## [DATASET CONTENT]
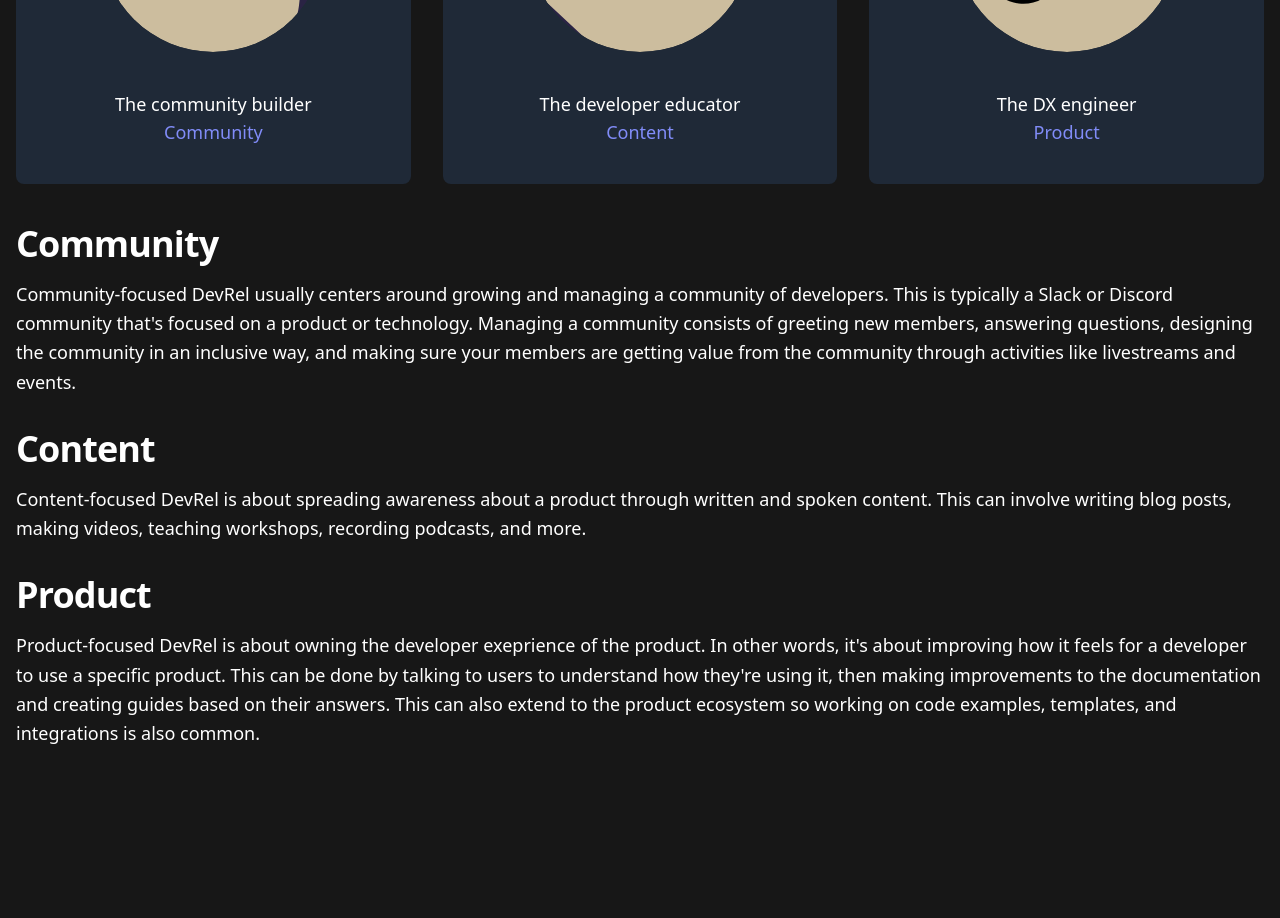
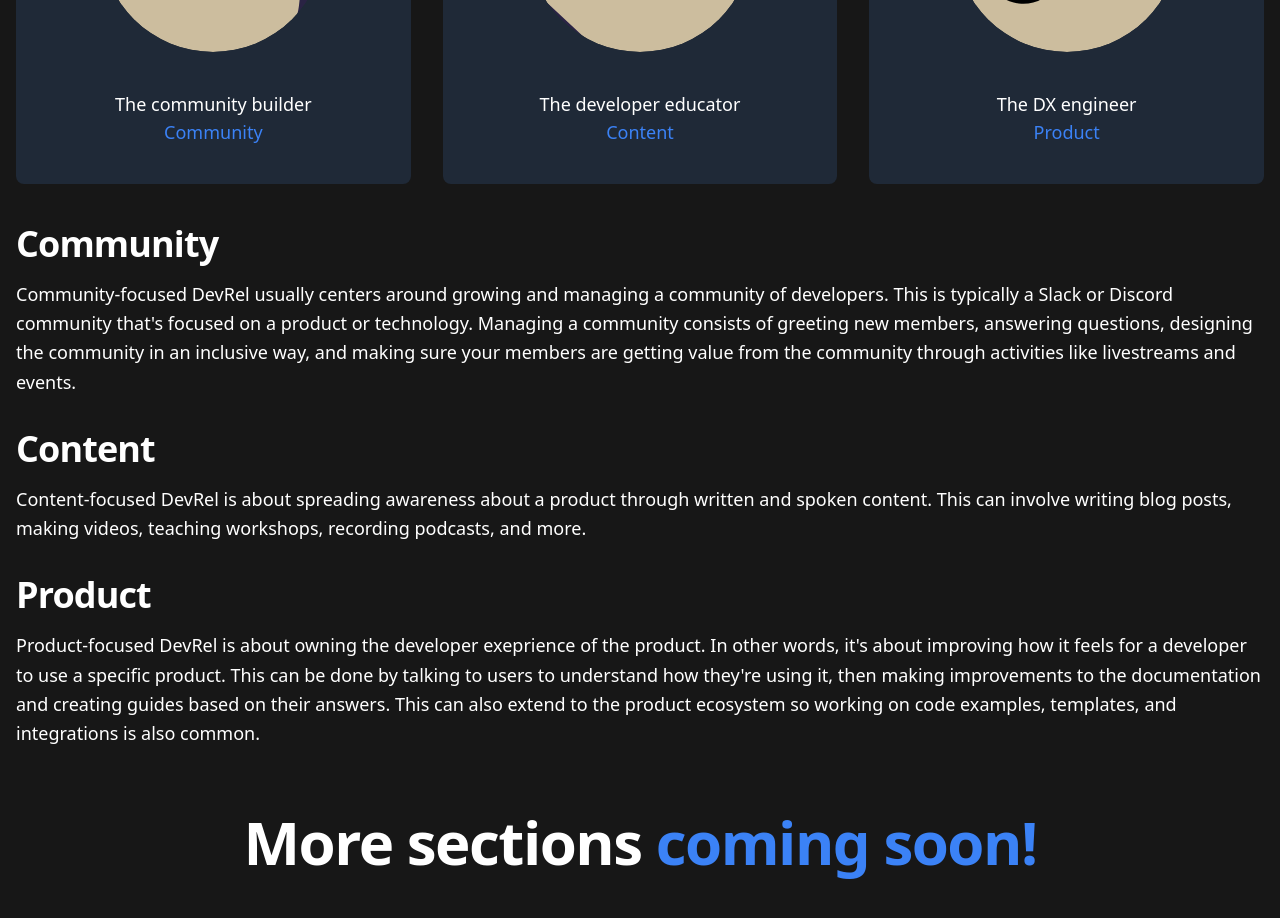
Before and after one commit to Nutlope/whatisdevrel, a Next.js app: page / in a window 1280 px wide. Shown: the part 1520-2438 px from the top of the page. Before the commit the page ends 2308 px from the top, so only its background shows below. Built offline with nearby package versions, Linux system fonts and the light colour scheme.

Commit message:
minor changes

```diff
--- a/components/DevRelTypes.js
+++ b/components/DevRelTypes.js
@@ -63,7 +63,7 @@ export default function DevRelTypes() {
             <div className="space-y-2">
               <div className="space-y-1 text-lg font-medium leading-6">
                 <h3 className="text-white">The community builder</h3>
-                <p className="text-indigo-400">Community</p>
+                <p className="text-blue-500">Community</p>
               </div>
             </div>
           </div>
@@ -130,7 +130,7 @@ export default function DevRelTypes() {
             <div className="space-y-2">
               <div className="space-y-1 text-lg font-medium leading-6">
                 <h3 className="text-white">The developer educator</h3>
-                <p className="text-indigo-400">Content</p>
+                <p className="text-blue-500">Content</p>
               </div>
             </div>
           </div>
@@ -192,7 +192,7 @@ export default function DevRelTypes() {
             <div className="space-y-2">
               <div className="space-y-1 text-lg font-medium leading-6">
                 <h3 className="text-white">The DX engineer </h3>
-                <p className="text-indigo-400">Product</p>
+                <p className="text-blue-500">Product</p>
               </div>
             </div>
           </div>
@@ -231,6 +231,9 @@ export default function DevRelTypes() {
         also extend to the product ecosystem so working on code examples,
         templates, and integrations is also common.
       </p>
+      <div className="mt-16 mb-16 w-full text-center text-5xl font-bold tracking-tight sm:text-6xl">
+        More sections <span className="text-blue-500">coming soon!</span>
+      </div>
     </>
   );
 }
```
Also changed, not shown: 1 other file (tests, documents, lock files or other folders).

## [AIM OF THE TASK]
A word-for-word repetition of the data above, without pictures, is the expected answer.

## [ANSWER SPACE]
Before and after one commit to Nutlope/whatisdevrel, a Next.js app: page / in a window 1280 px wide. Shown: the part 1520-2438 px from the top of the page. Before the commit the page ends 2308 px from the top, so only its background shows below. Built offline with nearby package versions, Linux system fonts and the light colour scheme.

Commit message:
minor changes

```diff
--- a/components/DevRelTypes.js
+++ b/components/DevRelTypes.js
@@ -63,7 +63,7 @@ export default function DevRelTypes() {
             <div className="space-y-2">
               <div className="space-y-1 text-lg font-medium leading-6">
                 <h3 className="text-white">The community builder</h3>
-                <p className="text-indigo-400">Community</p>
+                <p className="text-blue-500">Community</p>
               </div>
             </div>
           </div>
@@ -130,7 +130,7 @@ export default function DevRelTypes() {
             <div className="space-y-2">
               <div className="space-y-1 text-lg font-medium leading-6">
                 <h3 className="text-white">The developer educator</h3>
-                <p className="text-indigo-400">Content</p>
+                <p className="text-blue-500">Content</p>
               </div>
             </div>
           </div>
@@ -192,7 +192,7 @@ export default function DevRelTypes() {
             <div className="space-y-2">
               <div className="space-y-1 text-lg font-medium leading-6">
                 <h3 className="text-white">The DX engineer </h3>
-                <p className="text-indigo-400">Product</p>
+                <p className="text-blue-500">Product</p>
               </div>
             </div>
           </div>
@@ -231,6 +231,9 @@ export default function DevRelTypes() {
         also extend to the product ecosystem so working on code examples,
         templates, and integrations is also common.
       </p>
+      <div className="mt-16 mb-16 w-full text-center text-5xl font-bold tracking-tight sm:text-6xl">
+        More sections <span className="text-blue-500">coming soon!</span>
+      </div>
     </>
   );
 }
```
Also changed, not shown: 1 other file (tests, documents, lock files or other folders).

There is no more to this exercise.